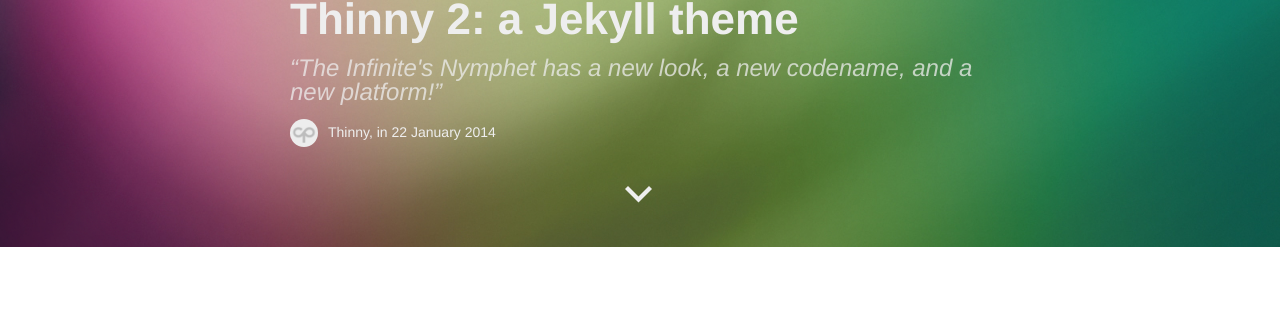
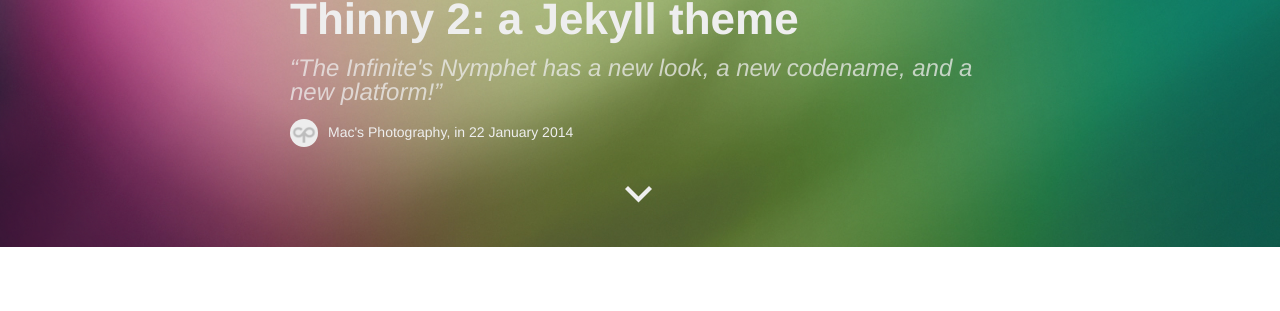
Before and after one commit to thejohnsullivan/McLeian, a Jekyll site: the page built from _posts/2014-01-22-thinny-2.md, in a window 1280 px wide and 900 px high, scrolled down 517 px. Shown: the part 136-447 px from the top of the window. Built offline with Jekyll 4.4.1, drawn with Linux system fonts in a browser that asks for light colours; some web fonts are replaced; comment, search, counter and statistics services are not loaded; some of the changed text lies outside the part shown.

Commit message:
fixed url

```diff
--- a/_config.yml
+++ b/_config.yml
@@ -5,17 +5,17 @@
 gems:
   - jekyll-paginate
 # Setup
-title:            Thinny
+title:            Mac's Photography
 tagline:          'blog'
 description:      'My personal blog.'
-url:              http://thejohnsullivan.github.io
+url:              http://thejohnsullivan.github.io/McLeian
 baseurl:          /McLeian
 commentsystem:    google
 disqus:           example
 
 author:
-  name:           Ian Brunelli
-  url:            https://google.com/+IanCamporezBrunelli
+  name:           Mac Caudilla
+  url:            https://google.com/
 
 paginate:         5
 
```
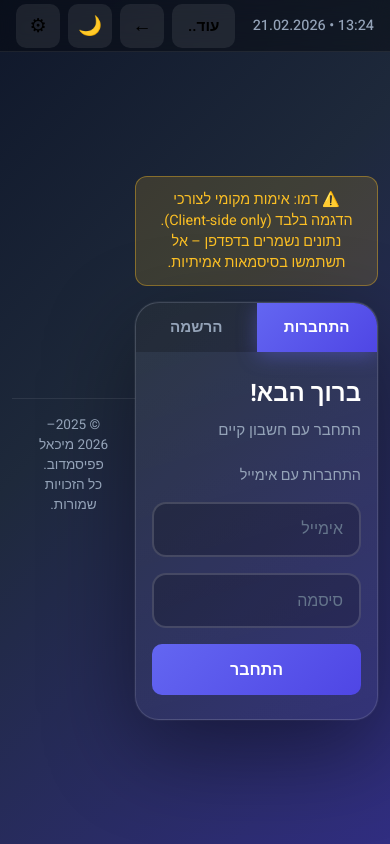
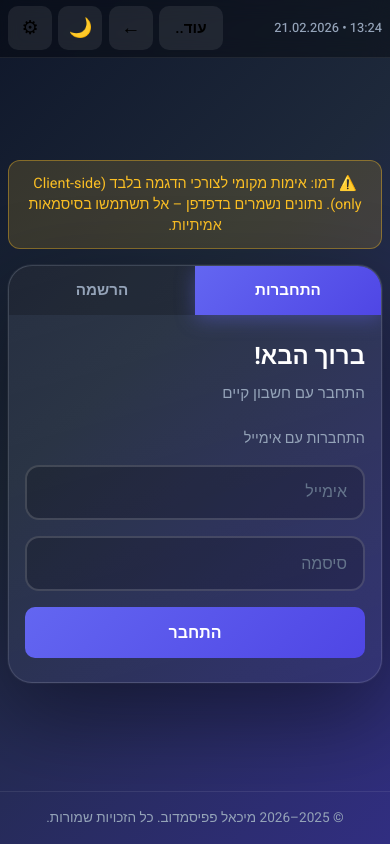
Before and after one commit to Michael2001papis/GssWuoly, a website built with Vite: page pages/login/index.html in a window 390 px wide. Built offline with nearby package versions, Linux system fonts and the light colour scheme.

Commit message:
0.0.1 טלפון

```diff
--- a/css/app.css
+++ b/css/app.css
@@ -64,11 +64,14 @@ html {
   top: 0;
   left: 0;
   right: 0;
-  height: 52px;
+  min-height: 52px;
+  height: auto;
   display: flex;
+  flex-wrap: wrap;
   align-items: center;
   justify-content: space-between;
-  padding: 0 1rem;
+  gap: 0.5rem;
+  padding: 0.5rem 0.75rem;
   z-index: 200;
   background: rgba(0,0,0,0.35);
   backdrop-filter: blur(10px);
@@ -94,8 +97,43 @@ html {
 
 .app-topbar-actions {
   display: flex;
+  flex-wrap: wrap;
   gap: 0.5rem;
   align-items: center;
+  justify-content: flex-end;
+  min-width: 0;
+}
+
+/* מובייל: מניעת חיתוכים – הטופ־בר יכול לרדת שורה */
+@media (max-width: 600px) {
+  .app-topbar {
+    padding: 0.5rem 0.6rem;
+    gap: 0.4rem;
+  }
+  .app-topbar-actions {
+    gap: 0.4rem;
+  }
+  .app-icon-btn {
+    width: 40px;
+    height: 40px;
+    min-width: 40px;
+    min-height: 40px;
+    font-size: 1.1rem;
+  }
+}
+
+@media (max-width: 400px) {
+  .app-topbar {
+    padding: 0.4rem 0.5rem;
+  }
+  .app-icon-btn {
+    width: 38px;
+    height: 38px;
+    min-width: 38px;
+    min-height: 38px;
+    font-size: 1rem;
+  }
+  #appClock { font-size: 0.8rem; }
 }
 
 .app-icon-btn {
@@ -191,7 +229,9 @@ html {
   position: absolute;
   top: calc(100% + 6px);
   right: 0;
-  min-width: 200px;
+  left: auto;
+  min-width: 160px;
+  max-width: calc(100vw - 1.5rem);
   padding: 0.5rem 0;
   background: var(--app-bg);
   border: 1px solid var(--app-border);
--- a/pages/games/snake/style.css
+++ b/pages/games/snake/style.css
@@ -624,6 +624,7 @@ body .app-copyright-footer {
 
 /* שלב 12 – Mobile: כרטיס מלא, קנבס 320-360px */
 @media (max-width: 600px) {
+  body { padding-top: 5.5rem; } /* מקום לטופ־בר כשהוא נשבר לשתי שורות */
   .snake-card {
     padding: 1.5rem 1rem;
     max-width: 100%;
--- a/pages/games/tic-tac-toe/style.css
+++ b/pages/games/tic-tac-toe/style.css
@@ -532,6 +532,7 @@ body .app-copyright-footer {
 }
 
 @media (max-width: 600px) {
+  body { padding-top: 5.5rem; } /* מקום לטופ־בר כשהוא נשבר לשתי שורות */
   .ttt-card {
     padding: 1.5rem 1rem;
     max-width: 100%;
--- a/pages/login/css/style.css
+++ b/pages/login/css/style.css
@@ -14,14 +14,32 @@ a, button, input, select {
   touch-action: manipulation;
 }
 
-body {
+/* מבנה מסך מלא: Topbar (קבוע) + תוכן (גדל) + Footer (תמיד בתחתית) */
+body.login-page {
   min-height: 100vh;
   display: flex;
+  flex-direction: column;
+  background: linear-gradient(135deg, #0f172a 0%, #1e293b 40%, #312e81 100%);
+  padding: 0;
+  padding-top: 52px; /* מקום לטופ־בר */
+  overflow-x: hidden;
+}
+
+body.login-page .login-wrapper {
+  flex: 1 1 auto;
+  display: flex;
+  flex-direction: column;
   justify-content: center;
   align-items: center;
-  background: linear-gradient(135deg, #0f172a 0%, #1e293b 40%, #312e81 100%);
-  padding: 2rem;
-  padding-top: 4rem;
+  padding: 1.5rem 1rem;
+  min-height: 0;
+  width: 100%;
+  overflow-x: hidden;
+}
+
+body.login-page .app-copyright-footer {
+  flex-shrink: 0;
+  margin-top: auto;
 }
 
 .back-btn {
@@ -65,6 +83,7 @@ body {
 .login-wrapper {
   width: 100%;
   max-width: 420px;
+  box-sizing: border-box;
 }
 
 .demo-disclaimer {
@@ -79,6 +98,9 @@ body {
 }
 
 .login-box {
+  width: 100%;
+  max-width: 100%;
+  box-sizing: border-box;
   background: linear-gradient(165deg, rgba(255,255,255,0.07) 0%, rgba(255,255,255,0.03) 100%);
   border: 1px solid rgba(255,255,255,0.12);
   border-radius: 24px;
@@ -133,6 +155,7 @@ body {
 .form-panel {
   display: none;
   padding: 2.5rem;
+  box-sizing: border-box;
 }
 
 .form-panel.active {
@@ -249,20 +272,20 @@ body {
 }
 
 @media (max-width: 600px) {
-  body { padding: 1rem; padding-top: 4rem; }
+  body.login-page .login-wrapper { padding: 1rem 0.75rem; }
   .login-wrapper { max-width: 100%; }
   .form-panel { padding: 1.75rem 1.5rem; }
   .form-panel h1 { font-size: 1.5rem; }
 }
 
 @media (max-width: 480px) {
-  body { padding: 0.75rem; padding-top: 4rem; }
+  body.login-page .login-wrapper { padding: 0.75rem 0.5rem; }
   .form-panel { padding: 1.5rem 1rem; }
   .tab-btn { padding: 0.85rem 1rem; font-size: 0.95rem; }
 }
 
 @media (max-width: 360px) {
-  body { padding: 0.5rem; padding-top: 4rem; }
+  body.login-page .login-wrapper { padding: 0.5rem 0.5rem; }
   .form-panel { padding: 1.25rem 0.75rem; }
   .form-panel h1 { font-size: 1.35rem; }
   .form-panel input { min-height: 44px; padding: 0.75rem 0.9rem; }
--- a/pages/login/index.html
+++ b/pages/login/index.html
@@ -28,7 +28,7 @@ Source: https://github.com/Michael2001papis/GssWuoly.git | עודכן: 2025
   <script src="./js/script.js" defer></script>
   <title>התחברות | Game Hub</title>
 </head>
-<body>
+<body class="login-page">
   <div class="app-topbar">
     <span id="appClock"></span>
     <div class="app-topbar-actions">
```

## Work to be completed
Copy out the data verbatim, excluding the pictures.

## Output of the exercise
Before and after one commit to thejohnsullivan/McLeian, a Jekyll site: the page built from _posts/2014-01-22-thinny-2.md, in a window 1280 px wide and 900 px high, scrolled down 517 px. Shown: the part 136-447 px from the top of the window. Built offline with Jekyll 4.4.1, drawn with Linux system fonts in a browser that asks for light colours; some web fonts are replaced; comment, search, counter and statistics services are not loaded; some of the changed text lies outside the part shown.

Commit message:
fixed url

```diff
--- a/_config.yml
+++ b/_config.yml
@@ -5,17 +5,17 @@
 gems:
   - jekyll-paginate
 # Setup
-title:            Thinny
+title:            Mac's Photography
 tagline:          'blog'
 description:      'My personal blog.'
-url:              http://thejohnsullivan.github.io
+url:              http://thejohnsullivan.github.io/McLeian
 baseurl:          /McLeian
 commentsystem:    google
 disqus:           example
 
 author:
-  name:           Ian Brunelli
-  url:            https://google.com/+IanCamporezBrunelli
+  name:           Mac Caudilla
+  url:            https://google.com/
 
 paginate:         5
 
```
Before and after one commit to Michael2001papis/GssWuoly, a website built with Vite: page pages/login/index.html in a window 390 px wide. Built offline with nearby package versions, Linux system fonts and the light colour scheme.

Commit message:
0.0.1 טלפון

```diff
--- a/css/app.css
+++ b/css/app.css
@@ -64,11 +64,14 @@ html {
   top: 0;
   left: 0;
   right: 0;
-  height: 52px;
+  min-height: 52px;
+  height: auto;
   display: flex;
+  flex-wrap: wrap;
   align-items: center;
   justify-content: space-between;
-  padding: 0 1rem;
+  gap: 0.5rem;
+  padding: 0.5rem 0.75rem;
   z-index: 200;
   background: rgba(0,0,0,0.35);
   backdrop-filter: blur(10px);
@@ -94,8 +97,43 @@ html {
 
 .app-topbar-actions {
   display: flex;
+  flex-wrap: wrap;
   gap: 0.5rem;
   align-items: center;
+  justify-content: flex-end;
+  min-width: 0;
+}
+
+/* מובייל: מניעת חיתוכים – הטופ־בר יכול לרדת שורה */
+@media (max-width: 600px) {
+  .app-topbar {
+    padding: 0.5rem 0.6rem;
+    gap: 0.4rem;
+  }
+  .app-topbar-actions {
+    gap: 0.4rem;
+  }
+  .app-icon-btn {
+    width: 40px;
+    height: 40px;
+    min-width: 40px;
+    min-height: 40px;
+    font-size: 1.1rem;
+  }
+}
+
+@media (max-width: 400px) {
+  .app-topbar {
+    padding: 0.4rem 0.5rem;
+  }
+  .app-icon-btn {
+    width: 38px;
+    height: 38px;
+    min-width: 38px;
+    min-height: 38px;
+    font-size: 1rem;
+  }
+  #appClock { font-size: 0.8rem; }
 }
 
 .app-icon-btn {
@@ -191,7 +229,9 @@ html {
   position: absolute;
   top: calc(100% + 6px);
   right: 0;
-  min-width: 200px;
+  left: auto;
+  min-width: 160px;
+  max-width: calc(100vw - 1.5rem);
   padding: 0.5rem 0;
   background: var(--app-bg);
   border: 1px solid var(--app-border);
--- a/pages/games/snake/style.css
+++ b/pages/games/snake/style.css
@@ -624,6 +624,7 @@ body .app-copyright-footer {
 
 /* שלב 12 – Mobile: כרטיס מלא, קנבס 320-360px */
 @media (max-width: 600px) {
+  body { padding-top: 5.5rem; } /* מקום לטופ־בר כשהוא נשבר לשתי שורות */
   .snake-card {
     padding: 1.5rem 1rem;
     max-width: 100%;
--- a/pages/games/tic-tac-toe/style.css
+++ b/pages/games/tic-tac-toe/style.css
@@ -532,6 +532,7 @@ body .app-copyright-footer {
 }
 
 @media (max-width: 600px) {
+  body { padding-top: 5.5rem; } /* מקום לטופ־בר כשהוא נשבר לשתי שורות */
   .ttt-card {
     padding: 1.5rem 1rem;
     max-width: 100%;
--- a/pages/login/css/style.css
+++ b/pages/login/css/style.css
@@ -14,14 +14,32 @@ a, button, input, select {
   touch-action: manipulation;
 }
 
-body {
+/* מבנה מסך מלא: Topbar (קבוע) + תוכן (גדל) + Footer (תמיד בתחתית) */
+body.login-page {
   min-height: 100vh;
   display: flex;
+  flex-direction: column;
+  background: linear-gradient(135deg, #0f172a 0%, #1e293b 40%, #312e81 100%);
+  padding: 0;
+  padding-top: 52px; /* מקום לטופ־בר */
+  overflow-x: hidden;
+}
+
+body.login-page .login-wrapper {
+  flex: 1 1 auto;
+  display: flex;
+  flex-direction: column;
   justify-content: center;
   align-items: center;
-  background: linear-gradient(135deg, #0f172a 0%, #1e293b 40%, #312e81 100%);
-  padding: 2rem;
-  padding-top: 4rem;
+  padding: 1.5rem 1rem;
+  min-height: 0;
+  width: 100%;
+  overflow-x: hidden;
+}
+
+body.login-page .app-copyright-footer {
+  flex-shrink: 0;
+  margin-top: auto;
 }
 
 .back-btn {
@@ -65,6 +83,7 @@ body {
 .login-wrapper {
   width: 100%;
   max-width: 420px;
+  box-sizing: border-box;
 }
 
 .demo-disclaimer {
@@ -79,6 +98,9 @@ body {
 }
 
 .login-box {
+  width: 100%;
+  max-width: 100%;
+  box-sizing: border-box;
   background: linear-gradient(165deg, rgba(255,255,255,0.07) 0%, rgba(255,255,255,0.03) 100%);
   border: 1px solid rgba(255,255,255,0.12);
   border-radius: 24px;
@@ -133,6 +155,7 @@ body {
 .form-panel {
   display: none;
   padding: 2.5rem;
+  box-sizing: border-box;
 }
 
 .form-panel.active {
@@ -249,20 +272,20 @@ body {
 }
 
 @media (max-width: 600px) {
-  body { padding: 1rem; padding-top: 4rem; }
+  body.login-page .login-wrapper { padding: 1rem 0.75rem; }
   .login-wrapper { max-width: 100%; }
   .form-panel { padding: 1.75rem 1.5rem; }
   .form-panel h1 { font-size: 1.5rem; }
 }
 
 @media (max-width: 480px) {
-  body { padding: 0.75rem; padding-top: 4rem; }
+  body.login-page .login-wrapper { padding: 0.75rem 0.5rem; }
   .form-panel { padding: 1.5rem 1rem; }
   .tab-btn { padding: 0.85rem 1rem; font-size: 0.95rem; }
 }
 
 @media (max-width: 360px) {
-  body { padding: 0.5rem; padding-top: 4rem; }
+  body.login-page .login-wrapper { padding: 0.5rem 0.5rem; }
   .form-panel { padding: 1.25rem 0.75rem; }
   .form-panel h1 { font-size: 1.35rem; }
   .form-panel input { min-height: 44px; padding: 0.75rem 0.9rem; }
--- a/pages/login/index.html
+++ b/pages/login/index.html
@@ -28,7 +28,7 @@ Source: https://github.com/Michael2001papis/GssWuoly.git | עודכן: 2025
   <script src="./js/script.js" defer></script>
   <title>התחברות | Game Hub</title>
 </head>
-<body>
+<body class="login-page">
   <div class="app-topbar">
     <span id="appClock"></span>
     <div class="app-topbar-actions">
```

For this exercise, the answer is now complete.